Charles Theodore “Chili” Davis, who will turn 60 on January 17, played 19 seasons as an outfielder and designated hitter in the majors from 1981 to 1999: San Francisco Giants (1981-87), California Angels (1988-90, 1993-96), Minnesota Twins (1991-92), Kansas City Royals (1997) and New York Yankees (1988-99).
Davis was one of the three original finalists for the Phillies’ hitting coach position, however, he has since agreed to return to the Mets for a second season, according to SNY’s Andy Martino. He had been the hitting coach for three different Major League clubs over the past three seasons, including the Boston Red Sox (2017), Chicago Cubs (2018).
The switch-hitter’s most successful season at the plate came in 1993, when he slugged 27 home runs and a career-high 112 RBI in his first season with the Angels. When Davis made his major league debut on April 10, 1981, he became the first Jamaican-born player to reach the majors.
Davis’ other playing career accomplishments include winning the World Series in three of his four career postseason appearances (Twins, 1991; Yankees, 1998 and 1999), being named an All-Star three times, as well as compiling a .274 career average with 424 doubles, 30 triples, 350 homers, and 1,372 RBI spanning 2,436 games.
- 2003-04: Hitting coach for the Australian Baseball Academy
- 2010: Part-time instructor in the Dodgers Fall Instructional League
- 2011: Hitting coach for the Triple-A Pawtucket Red Sox.
- 2012-14: Oakland A’s hitting coach
- 2015-17: Boston Red Sox hitting coach

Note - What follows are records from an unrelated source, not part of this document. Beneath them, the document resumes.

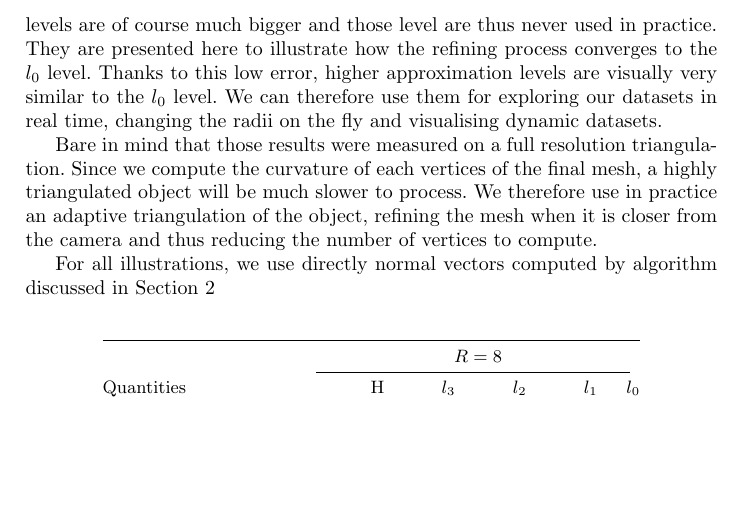
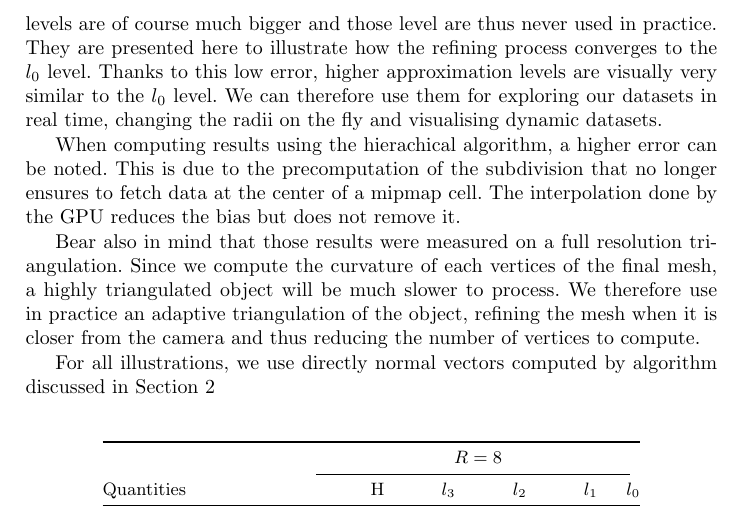
Before and after one commit to dcoeurjo/ICTV, a LaTeX paper (latex/article.tex): part of page 11 of 14 before the commit and part of page 11 of 15 after it, cut so that both start at the same text, the shorter picture padded with empty space. Compiled offline with pdfLaTeX.

Commit message:
small phrase in full res

```diff
--- a/latex/article.tex
+++ b/latex/article.tex
@@ -676,12 +676,16 @@ Thanks to this low error, higher approximation levels are visually
 very similar to the $l_0$ level. We can therefore use them for exploring our
 datasets in real time, changing the radii on the fly and visualising dynamic datasets.
 
-Bare in mind that those results were measured on a full resolution triangulation.
+When computing results using the hierachical algorithm, a higher error can be noted.
+This is due to the precomputation of the subdivision that no longer ensures to fetch data
+at the center of a mipmap cell. The interpolation done by the GPU reduces the bias but
+does not remove it.
+
+Bear also in mind that those results were measured on a full resolution triangulation.
 Since we compute the curvature of each vertices of the final mesh, a highly triangulated object will
 be much slower to process.
 We therefore use in practice an adaptive triangulation of the object, refining the mesh
 when it is closer from the camera and thus reducing the number of vertices to compute.
-
 
 For all illustrations, we use directly normal vectors computed by algorithm
 discussed in Section~\ref{sec:curv-tens-estim}
```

- 2018: Chicago Cubs hitting coach
- 2019: New York Mets hitting coach
While coaching the Cubs as hitting coach, replacing eventual Phillies hitting coach (and since-dismissed) John Mallee, the offense produced a National League-best .258 batting average and second-best .333 on-base percentage. Joining the A’s in 2012, the team increased their total number of runs scored (+68) and home runs (+81) from the previous season. And, from 2015 to 2017 with the Red Sox, the team led the majors in runs scored (2,411), tied for best on-base percentage (.334), had the second-best batting average (.268) and third-best OPS (.762).

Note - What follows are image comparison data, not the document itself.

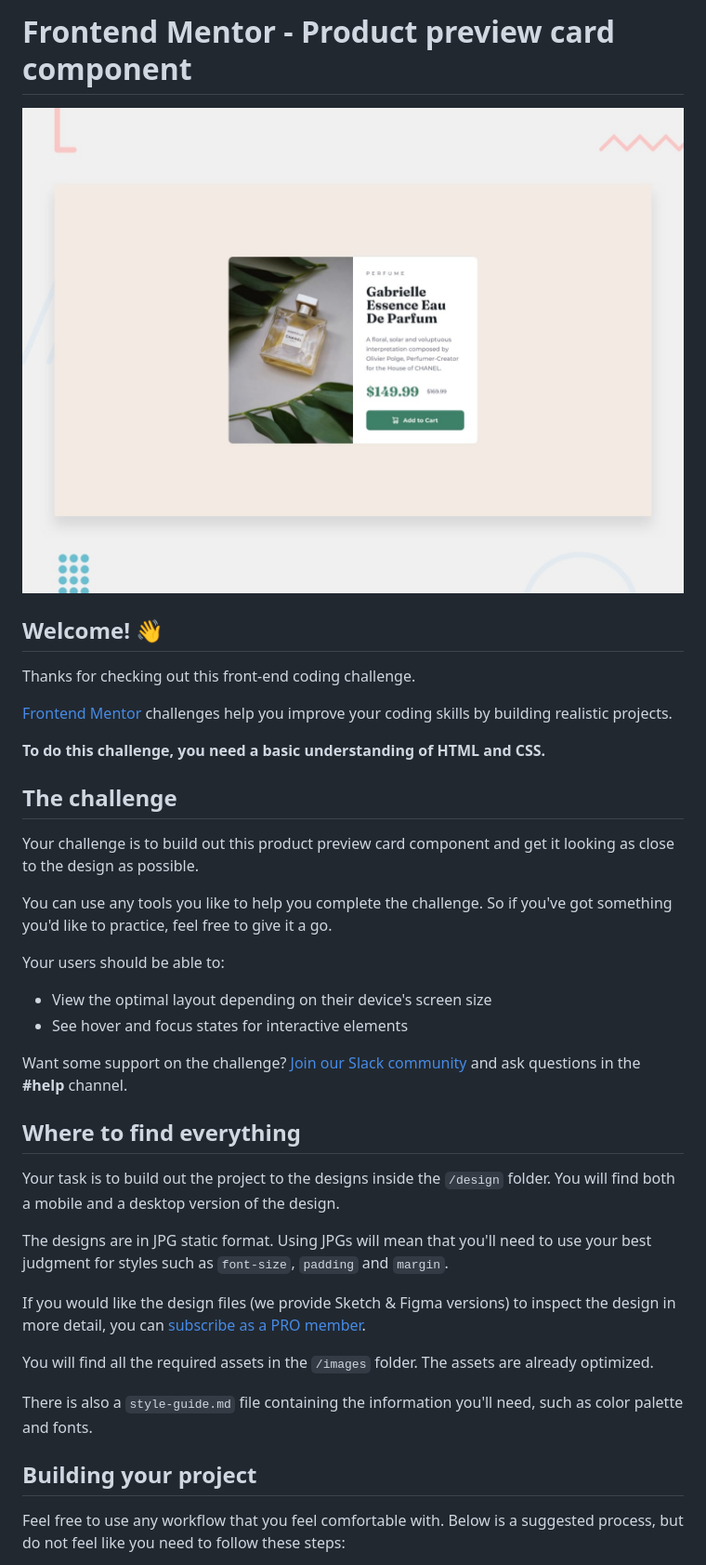
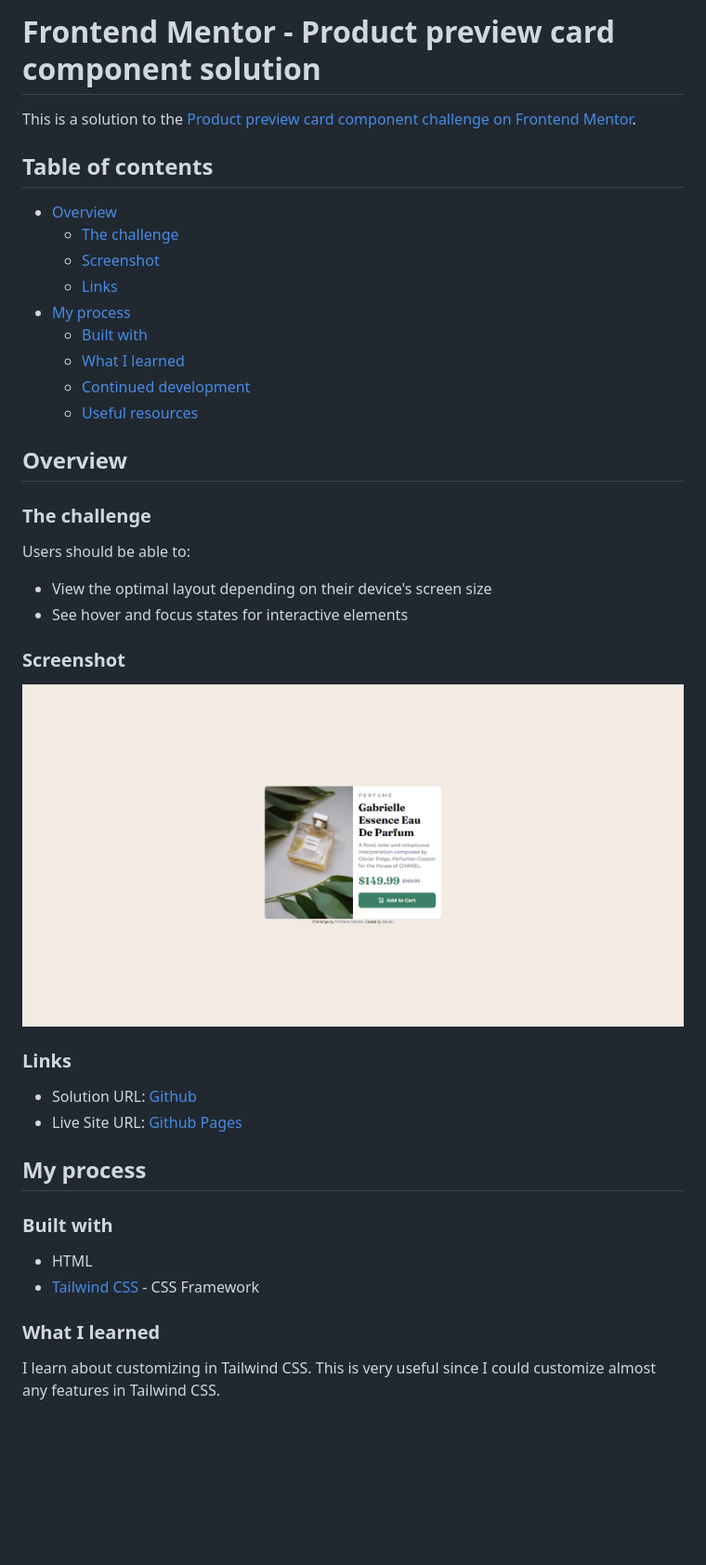
Before and after one commit to Nipaaaa1/product-preview-card, a Markdown page: README.md, the part around the change printed below. Shown: that part at 93% size. Rendered like a GitHub page; pictures changed too: screenshot.png (added); blank space fills up the shorter version.

Commit message:
Added a README and clean up some code

```diff
--- a/README.md
+++ b/README.md
@@ -1,41 +1,44 @@
-# Frontend Mentor - Product preview card component
+# Frontend Mentor - Product preview card component solution
 
-![Design preview for the Product preview card component coding challenge](./design/desktop-preview.jpg)
+This is a solution to the [Product preview card component challenge on Frontend Mentor](https://www.frontendmentor.io/challenges/product-preview-card-component-GO7UmttRfa).
+## Table of contents
 
-## Welcome! 👋
+- [Overview](#overview)
+  - [The challenge](#the-challenge)
+  - [Screenshot](#screenshot)
+  - [Links](#links)
+- [My process](#my-process)
+  - [Built with](#built-with)
+  - [What I learned](#what-i-learned)
+  - [Continued development](#continued-development)
+  - [Useful resources](#useful-resources)
 
-Thanks for checking out this front-end coding challenge.
+## Overview
 
-[Frontend Mentor](https://www.frontendmentor.io) challenges help you improve your coding skills by building realistic projects.
+### The challenge
 
-**To do this challenge, you need a basic understanding of HTML and CSS.**
-
-## The challenge
-
-Your challenge is to build out this product preview card component and get it looking as close to the design as possible.
-
-You can use any tools you like to help you complete the challenge. So if you've got something you'd like to practice, feel free to give it a go.
-
-Your users should be able to:
+Users should be able to:
 
 - View the optimal layout depending on their device's screen size
 - See hover and focus states for interactive elements
 
-Want some support on the challenge? [Join our Slack community](https://www.frontendmentor.io/slack) and ask questions in the **#help** channel.
+### Screenshot
 
-## Where to find everything
+![](./screenshot.png)
 
-Your task is to build out the project to the designs inside the `/design` folder. You will find both a mobile and a desktop version of the design.
+### Links
 
-The designs are in JPG static format. Using JPGs will mean that you'll need to use your best judgment for styles such as `font-size`, `padding` and `margin`.
+- Solution URL: [Github](https://github.com/Nipaaaa1/product-preview-card)
+- Live Site URL: [Github Pages](https://nipaaaa1.github.io/product-preview-card/)
 
-If you would like the design files (we provide Sketch & Figma versions) to inspect the design in more detail, you can [subscribe as a PRO member](https://www.frontendmentor.io/pro).
+## My process
 
-You will find all the required assets in the `/images` folder. The assets are already optimized.
+### Built with
 
-There is also a `style-guide.md` file containing the information you'll need, such as color palette and fonts.
+- HTML
+- [Tailwind CSS](https://tailwindcss.com/) - CSS Framework
 
-## Building your project
+### What I learned
 
-Feel free to use any workflow that you feel comfortable with. Below is a suggested process, but do not feel like you need to follow these steps:
+I learn about customizing in Tailwind CSS. This is very useful since I could customize almost any features in Tailwind CSS.
 
```
Also changed, not shown: other parts of README.md (+28 -46 lines), README-template.md (deleted, +0 -111 lines), 1 other file.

Davis is still being paid by the Cubs through 2020, yet he has signed a multi-year contract from the Mets, according to Martino. Breen writes that last season, Davis oversaw the unexpected rise of several young Mets hitters, including National League Rookie of the Year Pete Alonso and fellow All-Star Jeff McNeill, adding:

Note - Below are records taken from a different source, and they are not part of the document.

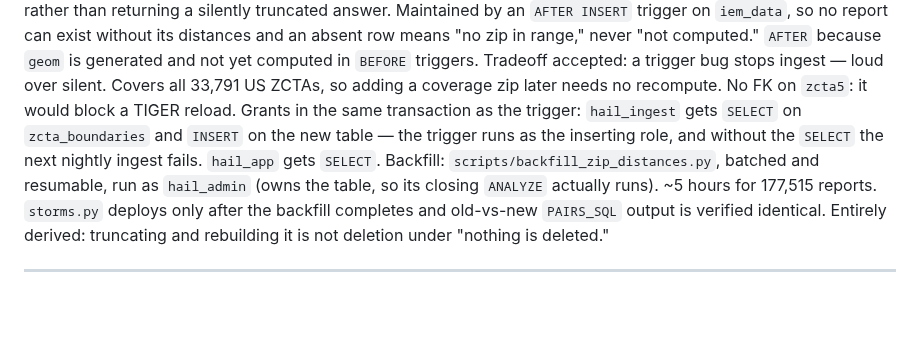
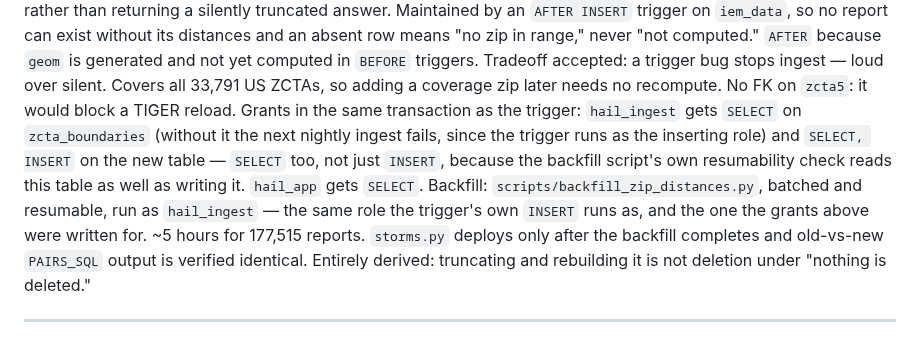
Before and after one commit to justynlarry/Hail-System, a Markdown page: docs/decision-log.md, the part around the change. GitHub-like rendering; blank space fills up the shorter version.

Commit message:
Correct decision log: backfill runs as hail_ingest, not hail_admin
The report_zip_distances entry had the wrong role and an inaccurate
reason. It never ran as hail_admin; the successful run went through
hail_ingest, via the ingest service, after adding SELECT to its grant
(INSERT alone wasn't enough -- the batch query's own resumability
check reads the table too). Also corrects the grants line to say
SELECT, INSERT rather than just INSERT. hail-consolidated.md and
database-schema.md already had this right.

Co-Authored-By: Claude Sonnet 5 <noreply@anthropic.com>

```diff
--- a/docs/decision-log.md
+++ b/docs/decision-log.md
@@ -3098,13 +3098,16 @@ ingest — loud over silent.
 Covers all 33,791 US ZCTAs, so adding a coverage zip later needs no
 recompute. No FK on `zcta5`: it would block a TIGER reload.
 Grants in the same transaction as the trigger: `hail_ingest` gets `SELECT`
-on `zcta_boundaries` and `INSERT` on the new table — the trigger runs as the
-inserting role, and without the `SELECT` the next nightly ingest fails.
-`hail_app` gets `SELECT`.
+on `zcta_boundaries` (without it the next nightly ingest fails, since the
+trigger runs as the inserting role) and `SELECT, INSERT` on the new table —
+`SELECT` too, not just `INSERT`, because the backfill script's own
+resumability check reads this table as well as writing it. `hail_app` gets
+`SELECT`.
 Backfill: `scripts/backfill_zip_distances.py`, batched and resumable, run as
-`hail_admin` (owns the table, so its closing `ANALYZE` actually runs). ~5
-hours for 177,515 reports. `storms.py` deploys only after the backfill
-completes and old-vs-new `PAIRS_SQL` output is verified identical.
+`hail_ingest` — the same role the trigger's own `INSERT` runs as, and the
+one the grants above were written for. ~5 hours for 177,515 reports.
+`storms.py` deploys only after the backfill completes and old-vs-new
+`PAIRS_SQL` output is verified identical.
 Entirely derived: truncating and rebuilding it is not deletion under
 "nothing is deleted."
 
```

"The Mets ranked sixth in the NL last season in average, on-base percentage, and slugging percentage. Davis stresses a situational-hitting philosophy and took the Mets away from an approach based on launch angles, yet the team still had the fifth-highest home run total in the National League. Davis may not be as analytically inclined as Dillon, but he has still found a way to produce power."
Davis and Girardi had a lot in common, particular in the World Series championship category. Both won the championship three times as players, and were teammates on the Yankees’ 1998 and 1999 World Series-winning teams.
The New York Post wrote that Girardi could have “poach” Davis from the Mets. Such “poaching” will not occur, with Davis returning to the team’s rival.
Breen writes that Girardi is known for his “ability to find a balance between being new age and old school,” and that he is “open to analytics but does not close himself off to traditional baseball methods. Bryan Price, whom Girardi hired last month as pitching coach, has a similar approach. And it would be no surprise if Girardi’s hitting coach thought the same way.”
Now, it appears Girardi will likely choose between either Dillon or Stairs as the next hitting coach.